## Work required:
Take every line containing "text" from the material and copy it.

## Records supplied:
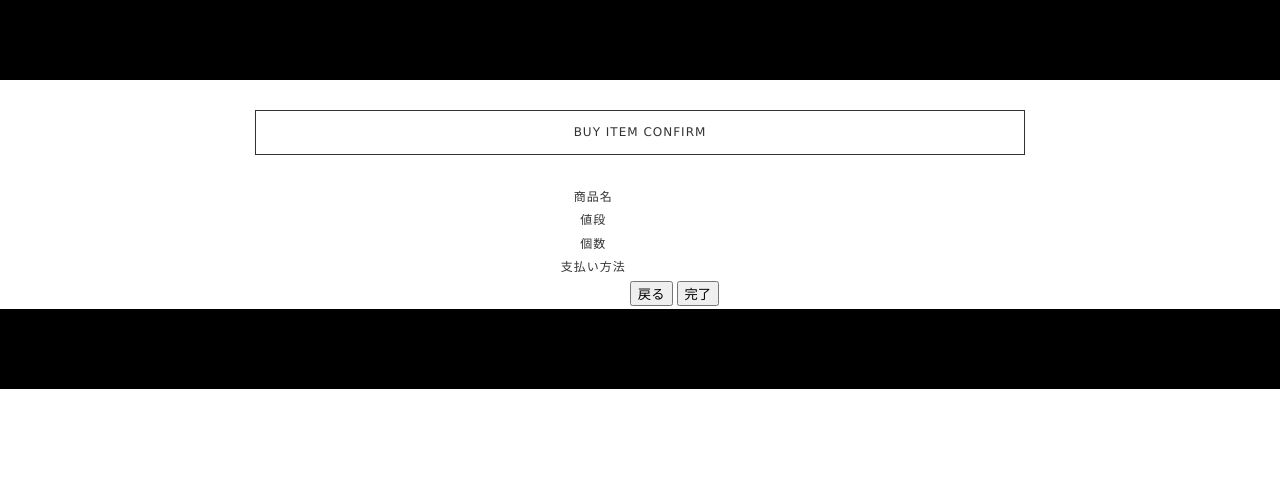
Repository: kf3225/backup
Page: http://localhost/ecsite/buyItemConfirm.jsp
The author's editor kept a copy of each file at every save. The page is drawn from the files as they stood at one save, then again after the next save.
The browser window is 1280 px wide. The pictures show the whole page.
Some web libraries are served in a nearby version. The page is served by Tomcat 9. Other server files are loaded and not shown.

Above is the page before, as saved 2018-01-25 01:58:57.

### ecsite/WebContent/buyItemConfirm.jsp
<%@ page language="java" contentType="text/html; charset=UTF-8"
    pageEncoding="UTF-8"%>
<%@ taglib prefix="s" uri="/struts-tags" %>
<!DOCTYPE html PUBLIC "-//W3C//DTD HTML 4.01 Transitional//EN" "http://www.w3.org/TR/html4/loose.dtd">
<html>
<head>
<meta http-equiv="Content-Type" content="text/html; charset=UTF-8" />
<meta http-equiv="Content-Style-Type" content="text/css" />
<meta http-equiv="Content-Script-Type" content="text/javascript" />
<meta http-equiv="imagetoolbar" content="no" />
<meta name="description" content="" />
<meta name="keywords" content="" />
<script src="http://ajax.googleapis.com/ajax/libs/jquery/1.9.1/jquery.min.js"></script>

<title>BUY ITEM CONFIRM</title>

<style type="text/css">

/* =====TAG LAYOUT ===== */
body {
	margin:0;
	padding:0;
	line-height:1.6;
	letter-spacing:1px;
	font-family:Verdana, Helvetica, sans-serif;
	font-size:12px;
	color:#333;
	background-color:#fff;
}

table {
	margin:0 auto;
	text-align:center;
}

/* ===== ID LAYOUT ===== */
#top {
	width:60%;
	margin:30px auto;
	border:1px solid #333;
}

#header {
	width:100%;
	height:80px;
	background-color:black;
}

#main {
	width:100%
	height:500px;
	background-color:#fff;
	text-align:center;
}

#footer {
	width:100%;
	height:80px;
	background-color:black;
	clear:both;
}
</style>

<script type="text/javascript">
	function submitAction(url) {
		$('form').attr('action', url);
		$('form').submit();
	}
</script>

</head>
<body>
	<div id="header">
		<div id="pr"></div>
	</div>

	<div id="main">
		<div id="top"><p>BUY ITEM CONFIRM</p></div>
		<div>
			<s:form>
			<table>
				<tr>
					<td><span>商品名</span></td>
					<td><s:property value="session.buyItem_name" /></td>
				</tr>
				<tr>
					<td><span>値段</span></td>
					<td><s:property value="session.buyItem_price" /></td>
				</tr>
				<tr>
					<td><span>個数</span></td>
					<td><s:property value="session.count" /></td>
				</tr>
				<tr>
					<td><span>支払い方法</span></td>
					<td><s:property value="session.pay" /></td>
				</tr>
				<tr>
					<td><br></td>
					<td><input type="button" value="戻る" onClick="submitAction('HomeAction')" /></td>
					<td><input type="button" value="完了" onClick="submitAction('BuyItemConfirmAction')" /></td>
				</tr>
			</table>
			</s:form>
		</div>
	</div>

	<div id="footer">
		<div id="pr"></div>
	</div>
</body>
</html>

After the next save:
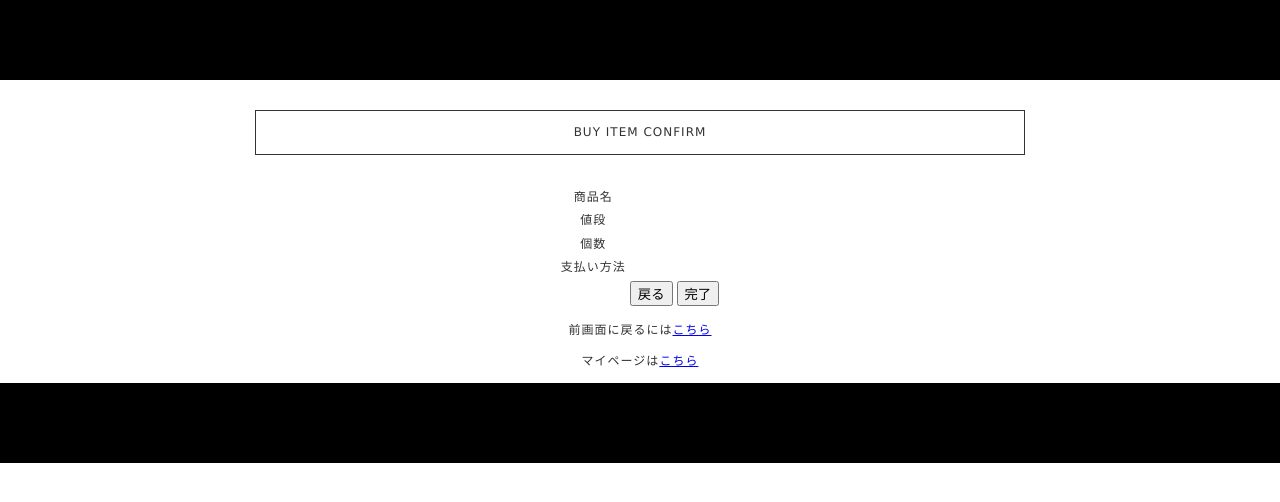
Saved 2 min 36 s later.
--- a/ecsite/WebContent/buyItemConfirm.jsp
+++ b/ecsite/WebContent/buyItemConfirm.jsp
@@ -103,6 +103,10 @@
 			</table>
 			</s:form>
 		</div>
+		<div>
+			<p>前画面に戻るには<a href='<s:url action="GoHomeAction" />'>こちら</a></p>
+			<p>マイページは<a href='<s:url action="MyPageAction" />'>こちら</a></p>
+		</div>
 	</div>
 
 	<div id="footer">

## Output of the task:
<%@ page language="java" contentType="text/html; charset=UTF-8"
<meta http-equiv="Content-Type" content="text/html; charset=UTF-8" />
<meta http-equiv="Content-Style-Type" content="text/css" />
<meta http-equiv="Content-Script-Type" content="text/javascript" />
<style type="text/css">
	text-align:center;
	text-align:center;
<script type="text/javascript">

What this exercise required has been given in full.